Each kidney is roughly the size of a fist.
The kidneys filter waste from the blood and remove it from the body through your urine.
They also help maintain your body's fluid and electrolyte balance.
When your kidneys lose their filtering ability, harmful levels of fluid and waste accumulate in your body, which can raise your blood pressure and result in kidney failure called End-stage Renal disease (ESRD).
End-stage renal disease occurs when the kidneys have lost about 90% of their ability to function normally.
A kidney transplant can help you avoid long-term reliance on dialysis. In comparison to dialysis, this can allow you to live a more active life.
Common causes of Kidney failure include.
Diabetes. Uncontrolled high blood pressure. Glomerulonephritis, which is inflammation of the kidney's filtering units. Polycystic kidney disease. and Repeated urinary infections
People whose kidneys have failed usually undergo a treatment called dialysis.
This treatment mechanically filters waste that builds up in the bloodstream when the kidneys stop working. But Some people, whose kidneys have failed may qualify for a kidney transplant.
A kidney transplant can help you avoid long-term reliance on dialysis. In comparison to dialysis, this can allow you to live a more active life. However, kidney transplants aren't suitable for everyone. This includes people with:
Old age. Severe heart disease. Active or recently treated cancer. And Suffering from serious infections, such as tuberculosis. Bone infections. or hepatitis.
Who can donate the kidney?
Kidneys for transplantation come from two different sources. A living donor or a deceased donor.
A person getting a transplant most often gets just one kidney. Because the body can function perfectly well with just one healthy kidney, a family member with two healthy kidneys may choose to donate one of theirs to you. That person is called a living donor.
Receiving a kidney from a family member is a good option. It reduces the risk that your body will reject the kidney.
Deceased donors are people who have died, usually as the result of an accident rather than a disease. Either the donor or their family has chosen to donate their organs and tissues. Your body is more likely to reject a kidney from an unrelated donor.
Regardless of whether the kidney transplant is from a living or deceased donor. Special blood tests such as blood group, cross match, microbial infections, and tissue typing tests are required to match a donor kidney to the recipient.
So let us see what happens during the surgery.
Once all the tests are clear and the donor's kidney is ready for transplant, the procedure of transplantation started. A kidney transplant is done under general anesthesia. This involves giving you a medication that puts you to sleep during the surgery. The anesthetic will be injected into your body through an intravenous (IV) line in your hand or arm.

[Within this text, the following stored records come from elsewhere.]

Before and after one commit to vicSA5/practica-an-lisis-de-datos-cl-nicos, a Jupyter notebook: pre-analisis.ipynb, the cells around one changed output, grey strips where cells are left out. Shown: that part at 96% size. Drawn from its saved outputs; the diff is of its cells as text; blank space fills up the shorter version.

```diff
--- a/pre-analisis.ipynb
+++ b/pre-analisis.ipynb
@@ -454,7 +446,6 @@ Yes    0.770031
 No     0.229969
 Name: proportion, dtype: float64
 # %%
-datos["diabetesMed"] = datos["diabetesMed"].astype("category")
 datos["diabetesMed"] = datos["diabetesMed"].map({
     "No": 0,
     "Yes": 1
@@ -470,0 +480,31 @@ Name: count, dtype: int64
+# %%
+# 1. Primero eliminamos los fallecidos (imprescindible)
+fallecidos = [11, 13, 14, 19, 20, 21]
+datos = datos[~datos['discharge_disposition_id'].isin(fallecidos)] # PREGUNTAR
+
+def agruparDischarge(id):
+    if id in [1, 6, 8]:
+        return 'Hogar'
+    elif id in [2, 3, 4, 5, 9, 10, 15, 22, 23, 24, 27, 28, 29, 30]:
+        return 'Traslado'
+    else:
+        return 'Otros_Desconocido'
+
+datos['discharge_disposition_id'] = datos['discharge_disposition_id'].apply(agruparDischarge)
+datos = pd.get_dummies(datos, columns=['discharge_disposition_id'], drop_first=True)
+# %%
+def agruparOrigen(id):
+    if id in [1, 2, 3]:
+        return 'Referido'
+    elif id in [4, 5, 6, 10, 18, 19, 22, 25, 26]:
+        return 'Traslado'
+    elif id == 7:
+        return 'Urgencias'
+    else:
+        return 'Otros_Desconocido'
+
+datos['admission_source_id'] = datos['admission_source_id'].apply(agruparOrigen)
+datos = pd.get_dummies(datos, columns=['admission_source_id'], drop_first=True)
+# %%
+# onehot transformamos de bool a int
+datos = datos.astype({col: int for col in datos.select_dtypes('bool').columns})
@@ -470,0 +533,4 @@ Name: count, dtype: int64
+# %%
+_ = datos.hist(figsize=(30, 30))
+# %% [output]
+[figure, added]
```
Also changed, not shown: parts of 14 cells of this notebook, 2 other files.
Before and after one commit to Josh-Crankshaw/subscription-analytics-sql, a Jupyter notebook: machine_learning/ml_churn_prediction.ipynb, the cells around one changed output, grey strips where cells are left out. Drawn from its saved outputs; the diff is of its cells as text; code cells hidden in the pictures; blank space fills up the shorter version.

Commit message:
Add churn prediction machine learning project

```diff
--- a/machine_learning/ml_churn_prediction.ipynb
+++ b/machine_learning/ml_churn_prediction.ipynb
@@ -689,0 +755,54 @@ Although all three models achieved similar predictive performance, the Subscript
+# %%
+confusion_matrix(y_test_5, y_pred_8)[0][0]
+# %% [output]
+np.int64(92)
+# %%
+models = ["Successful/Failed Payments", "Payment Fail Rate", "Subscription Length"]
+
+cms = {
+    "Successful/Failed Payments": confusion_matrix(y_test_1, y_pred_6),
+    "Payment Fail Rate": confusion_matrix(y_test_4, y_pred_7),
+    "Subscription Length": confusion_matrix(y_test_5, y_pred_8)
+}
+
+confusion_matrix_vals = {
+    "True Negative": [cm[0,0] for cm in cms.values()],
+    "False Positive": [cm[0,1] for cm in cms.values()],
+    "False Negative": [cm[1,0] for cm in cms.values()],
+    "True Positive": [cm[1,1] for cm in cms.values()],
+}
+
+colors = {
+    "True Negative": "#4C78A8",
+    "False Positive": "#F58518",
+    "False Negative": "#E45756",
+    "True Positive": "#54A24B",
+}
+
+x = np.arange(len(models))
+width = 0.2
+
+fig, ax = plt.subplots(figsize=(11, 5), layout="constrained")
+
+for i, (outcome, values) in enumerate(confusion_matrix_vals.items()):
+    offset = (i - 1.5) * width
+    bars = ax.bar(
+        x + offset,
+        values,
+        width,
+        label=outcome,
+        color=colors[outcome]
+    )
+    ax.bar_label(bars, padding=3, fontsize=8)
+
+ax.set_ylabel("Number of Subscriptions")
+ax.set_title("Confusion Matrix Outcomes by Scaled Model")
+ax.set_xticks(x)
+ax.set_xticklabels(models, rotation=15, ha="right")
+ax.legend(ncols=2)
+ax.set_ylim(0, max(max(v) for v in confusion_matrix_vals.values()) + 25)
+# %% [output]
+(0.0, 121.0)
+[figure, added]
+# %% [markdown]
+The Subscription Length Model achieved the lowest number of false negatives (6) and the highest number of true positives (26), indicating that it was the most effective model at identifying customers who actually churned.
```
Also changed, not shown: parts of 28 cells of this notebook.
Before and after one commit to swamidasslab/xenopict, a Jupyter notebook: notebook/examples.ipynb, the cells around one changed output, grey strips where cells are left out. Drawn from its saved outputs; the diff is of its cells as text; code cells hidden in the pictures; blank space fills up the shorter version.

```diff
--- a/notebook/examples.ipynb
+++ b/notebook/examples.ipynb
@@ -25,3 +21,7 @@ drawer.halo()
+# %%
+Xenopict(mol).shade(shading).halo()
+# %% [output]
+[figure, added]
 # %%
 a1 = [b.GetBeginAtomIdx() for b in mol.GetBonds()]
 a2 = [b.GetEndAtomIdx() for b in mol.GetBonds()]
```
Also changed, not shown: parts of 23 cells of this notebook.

A tube will be inserted through your mouth, into your lungs. The tube will be attached to a ventilator that will breathe for you during the procedure. The surgical team monitors your heart rate, blood pressure, and blood oxygen level throughout the procedure.
Once you're asleep, your doctor makes an incision in your abdomen and places the donor kidney inside. The operation usually takes 2-4 hours. This type of operation is a heterotopic transplant, meaning the kidney is placed in a different location than the existing kidneys. Usually, A left donor kidney will be implanted on your right side; a right donor kidney will be implanted on your left side. This allows the ureter to be accessed easily for connection to your bladder.
The incision will be closed with stitches or surgical staples.
After the procedure.
If your kidney transplant is successful, your new kidney will filter your blood, and you will no longer need dialysis. However, you will spend several days to a week in the hospital, where doctors and nurses will check your condition.
You will be given a number of medications, including. Immunosuppressants, which help prevent your immune system from attacking and rejecting your new kidney.
The average lifespan of a transplanted kidney is 12-15 years, though some transplants will last longer.